──────── INFORMATION ────────

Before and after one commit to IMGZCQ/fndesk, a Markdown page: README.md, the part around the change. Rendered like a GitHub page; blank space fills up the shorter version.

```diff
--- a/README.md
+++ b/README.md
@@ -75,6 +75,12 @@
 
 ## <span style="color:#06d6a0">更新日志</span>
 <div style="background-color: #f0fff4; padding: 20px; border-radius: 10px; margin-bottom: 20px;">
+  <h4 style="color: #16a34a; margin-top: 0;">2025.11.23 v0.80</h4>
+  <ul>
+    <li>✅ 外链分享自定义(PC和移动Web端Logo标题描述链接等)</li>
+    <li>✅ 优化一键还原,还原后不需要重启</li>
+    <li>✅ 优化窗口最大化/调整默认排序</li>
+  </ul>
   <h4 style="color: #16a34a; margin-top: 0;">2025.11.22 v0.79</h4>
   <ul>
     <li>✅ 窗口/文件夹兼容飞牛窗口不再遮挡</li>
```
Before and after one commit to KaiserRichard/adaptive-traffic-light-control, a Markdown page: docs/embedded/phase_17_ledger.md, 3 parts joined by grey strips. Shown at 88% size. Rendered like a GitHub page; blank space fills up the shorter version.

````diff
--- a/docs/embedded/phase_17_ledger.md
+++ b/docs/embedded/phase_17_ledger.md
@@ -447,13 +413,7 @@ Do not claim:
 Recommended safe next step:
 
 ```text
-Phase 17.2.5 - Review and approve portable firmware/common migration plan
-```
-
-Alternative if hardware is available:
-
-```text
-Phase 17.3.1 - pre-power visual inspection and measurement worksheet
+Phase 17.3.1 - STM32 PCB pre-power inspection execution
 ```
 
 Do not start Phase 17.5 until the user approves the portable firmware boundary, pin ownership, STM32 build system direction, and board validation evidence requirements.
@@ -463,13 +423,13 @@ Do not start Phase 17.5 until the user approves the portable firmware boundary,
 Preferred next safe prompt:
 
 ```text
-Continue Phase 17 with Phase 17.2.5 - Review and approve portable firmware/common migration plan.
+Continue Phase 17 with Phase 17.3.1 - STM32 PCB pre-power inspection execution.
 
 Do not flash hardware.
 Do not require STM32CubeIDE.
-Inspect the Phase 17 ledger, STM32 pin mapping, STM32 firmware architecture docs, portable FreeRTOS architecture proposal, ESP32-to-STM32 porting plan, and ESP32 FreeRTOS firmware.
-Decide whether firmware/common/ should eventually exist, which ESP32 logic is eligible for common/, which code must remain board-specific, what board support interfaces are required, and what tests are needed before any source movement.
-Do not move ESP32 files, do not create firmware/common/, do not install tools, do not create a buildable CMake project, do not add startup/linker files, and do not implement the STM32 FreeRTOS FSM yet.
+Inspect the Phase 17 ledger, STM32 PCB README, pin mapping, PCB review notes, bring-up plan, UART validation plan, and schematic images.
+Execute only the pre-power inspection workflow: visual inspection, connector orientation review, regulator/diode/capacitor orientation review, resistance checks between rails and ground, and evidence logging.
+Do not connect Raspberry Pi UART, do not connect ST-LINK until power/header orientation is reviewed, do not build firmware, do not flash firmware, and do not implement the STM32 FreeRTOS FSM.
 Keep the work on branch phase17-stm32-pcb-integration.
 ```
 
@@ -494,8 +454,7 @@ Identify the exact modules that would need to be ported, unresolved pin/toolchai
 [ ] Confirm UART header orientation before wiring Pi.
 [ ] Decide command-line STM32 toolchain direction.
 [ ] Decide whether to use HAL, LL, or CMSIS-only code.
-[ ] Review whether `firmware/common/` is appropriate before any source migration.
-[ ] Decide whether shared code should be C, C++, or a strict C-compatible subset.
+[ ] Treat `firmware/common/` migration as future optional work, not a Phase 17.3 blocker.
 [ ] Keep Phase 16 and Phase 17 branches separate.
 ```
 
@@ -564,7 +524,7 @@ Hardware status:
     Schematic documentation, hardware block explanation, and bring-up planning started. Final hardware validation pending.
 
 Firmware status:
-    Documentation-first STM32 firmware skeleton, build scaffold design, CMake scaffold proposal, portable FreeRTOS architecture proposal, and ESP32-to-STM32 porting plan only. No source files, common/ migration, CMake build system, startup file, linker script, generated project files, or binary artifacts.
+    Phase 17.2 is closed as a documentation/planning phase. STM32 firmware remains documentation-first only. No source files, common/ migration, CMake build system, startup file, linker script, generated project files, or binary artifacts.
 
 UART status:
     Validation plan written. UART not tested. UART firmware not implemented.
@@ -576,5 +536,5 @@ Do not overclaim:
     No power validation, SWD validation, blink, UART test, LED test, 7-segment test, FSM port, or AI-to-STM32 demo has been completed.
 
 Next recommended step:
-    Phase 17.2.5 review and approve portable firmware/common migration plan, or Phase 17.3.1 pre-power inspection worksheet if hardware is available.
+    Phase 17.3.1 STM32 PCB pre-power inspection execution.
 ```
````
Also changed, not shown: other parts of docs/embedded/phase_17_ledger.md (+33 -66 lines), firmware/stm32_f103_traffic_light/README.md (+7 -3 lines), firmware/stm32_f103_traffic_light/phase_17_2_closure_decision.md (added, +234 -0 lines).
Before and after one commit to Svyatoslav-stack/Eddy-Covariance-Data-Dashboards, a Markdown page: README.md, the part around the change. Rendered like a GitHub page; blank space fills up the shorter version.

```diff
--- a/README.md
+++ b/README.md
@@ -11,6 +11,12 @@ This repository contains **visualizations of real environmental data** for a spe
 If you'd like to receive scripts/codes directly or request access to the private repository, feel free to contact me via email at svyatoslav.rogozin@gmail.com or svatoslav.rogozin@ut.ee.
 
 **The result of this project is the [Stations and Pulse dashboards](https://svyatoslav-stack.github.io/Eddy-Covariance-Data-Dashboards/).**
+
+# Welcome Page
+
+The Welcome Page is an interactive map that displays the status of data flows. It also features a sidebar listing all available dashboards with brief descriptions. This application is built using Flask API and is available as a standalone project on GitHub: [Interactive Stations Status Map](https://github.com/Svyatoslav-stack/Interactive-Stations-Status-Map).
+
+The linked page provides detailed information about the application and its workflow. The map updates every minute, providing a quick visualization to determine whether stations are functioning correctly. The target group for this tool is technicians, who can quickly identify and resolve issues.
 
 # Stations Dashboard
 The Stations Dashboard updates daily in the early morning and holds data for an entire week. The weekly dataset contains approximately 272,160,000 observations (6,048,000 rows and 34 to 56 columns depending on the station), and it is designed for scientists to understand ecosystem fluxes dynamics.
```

────────

[ABOUT THIS TASK] For each line in the data that contains the string "user", give a copy of that line.

[OUTPUT OF THE EXERCISE]
 Do not start Phase 17.5 until the user approves the portable firmware boundary, pin ownership, STM32 build system direction, and board validation evidence requirements.
@@ -463,13 +423,13 @@ Do not start Phase 17.5 until the user approves the portable firmware boundary,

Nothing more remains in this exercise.